* Work to complete: Extract the lines from the first one in the records below through the line containing "Begin work on header", keeping both ends and leaving out any pictures.

:: Data excerpts

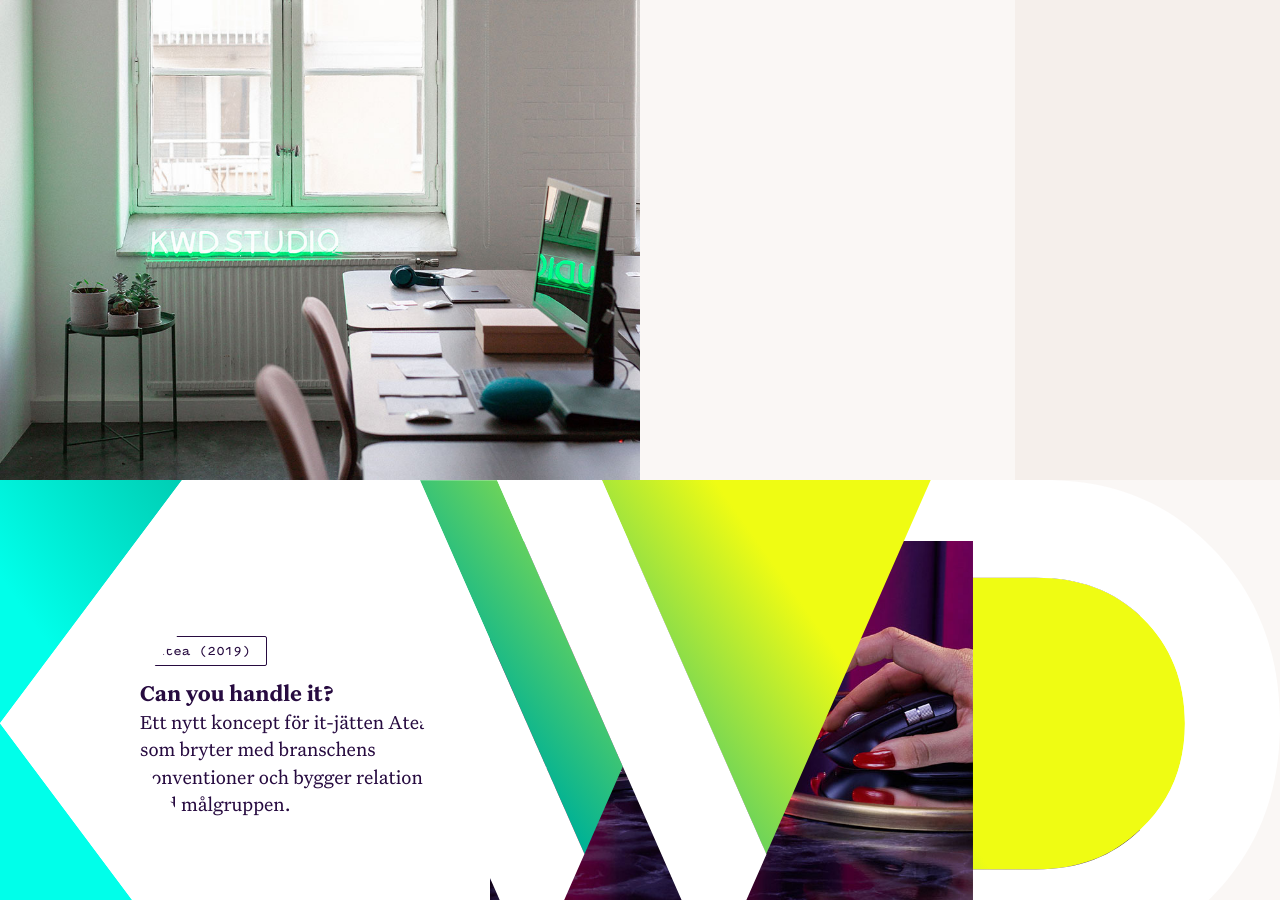
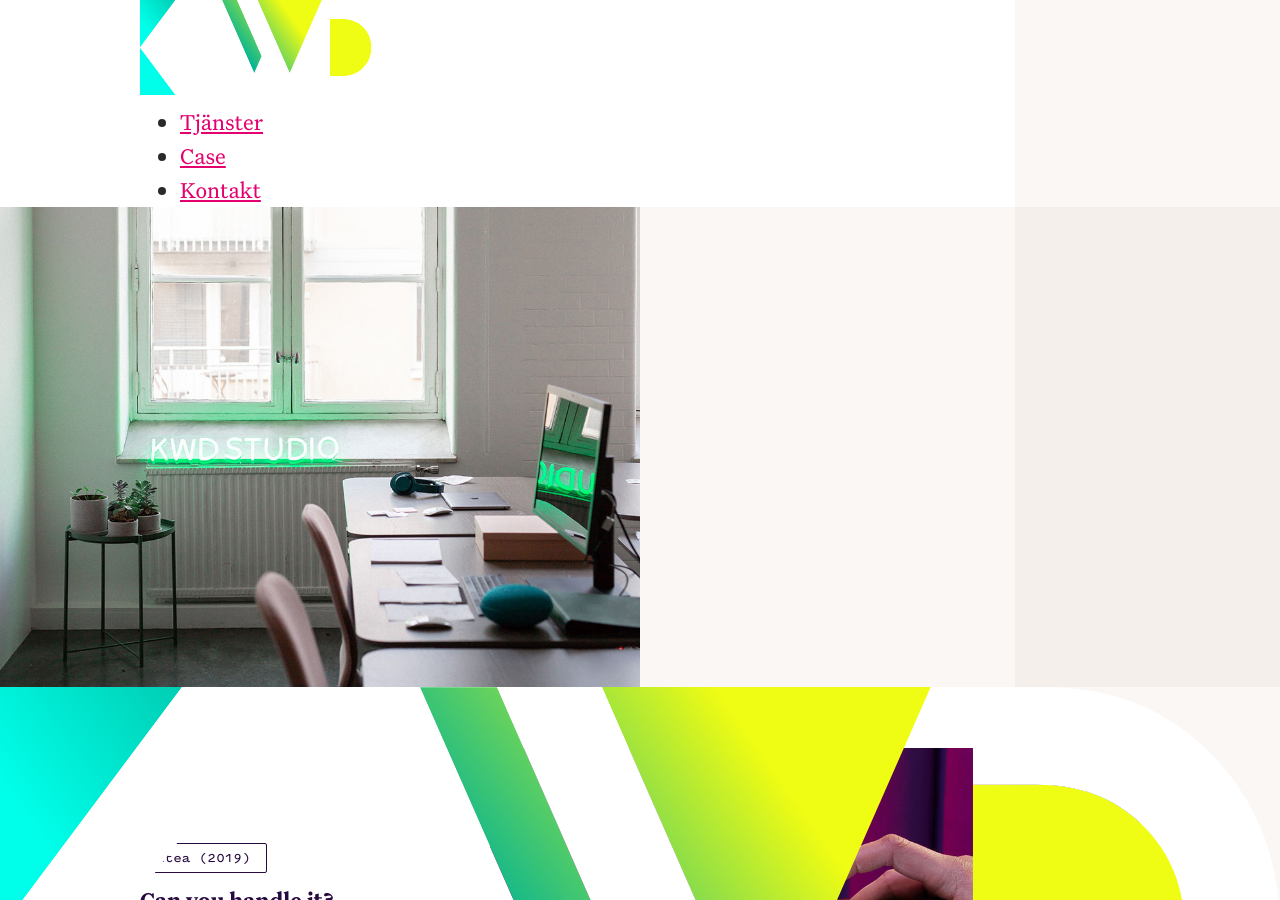
Before and after one commit to kwdstudio/kwdstudio.github.io, a Jekyll site: the page built from index.html, in a window 1280 px wide and 900 px high. Built offline with Jekyll 4.4.1, drawn with Linux system fonts in a browser that asks for light colours.

Commit message:
Begin work on header

```diff
--- /dev/null
+++ b/_includes/header.html
@@ -0,0 +1,17 @@
+<header class="Header">
+  <div class="Wrapper Wrapper--bleed">
+    <div class="Header-inner">
+      <div class="Header-logotype">
+        {% include logotype.html %}
+      </div>
+
+      <nav>
+        <ul>
+          <li><a href="/tjanster.html">Tjänster</a></li>
+          <li><a href="/case.html">Case</a></li>
+          <li><a href="/kontakt.html">Kontakt</a></li>
+        </ul>
+      </nav>
+    </div>
+  </div>
+</header>
--- a/_layouts/case.html
+++ b/_layouts/case.html
@@ -2,8 +2,6 @@
 layout: default
 ---
 {% assign ordered_cases = site.cases | sort: "order" | slice: 0, 4 %}
-
-{% include logotype.html %}
 
 <div style="color: {{ page.color2 }}">
   <div class="PageIntro">
--- a/_layouts/default.html
+++ b/_layouts/default.html
@@ -31,6 +31,8 @@
     <meta property="og:url" content="https://kwdstudio.se">
   </head>
   <body>
+    {% include header.html %}
+
     {{ content }}
 
     {% include footer.html %}
--- a/_layouts/page.html
+++ b/_layouts/page.html
@@ -1,8 +1,6 @@
 ---
 layout: default
 ---
-
-{% include logotype.html %}
 
 <div class="PageIntro">
   <div class="PageIntro-inner">
```
Also changed, not shown: src/stylesheets/components/logotype.scss (+0 -16 lines), src/stylesheets/components/wrapper.scss (+7 -0 lines).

::::

* Exercise response:
Before and after one commit to kwdstudio/kwdstudio.github.io, a Jekyll site: the page built from index.html, in a window 1280 px wide and 900 px high. Built offline with Jekyll 4.4.1, drawn with Linux system fonts in a browser that asks for light colours.

Commit message:
Begin work on header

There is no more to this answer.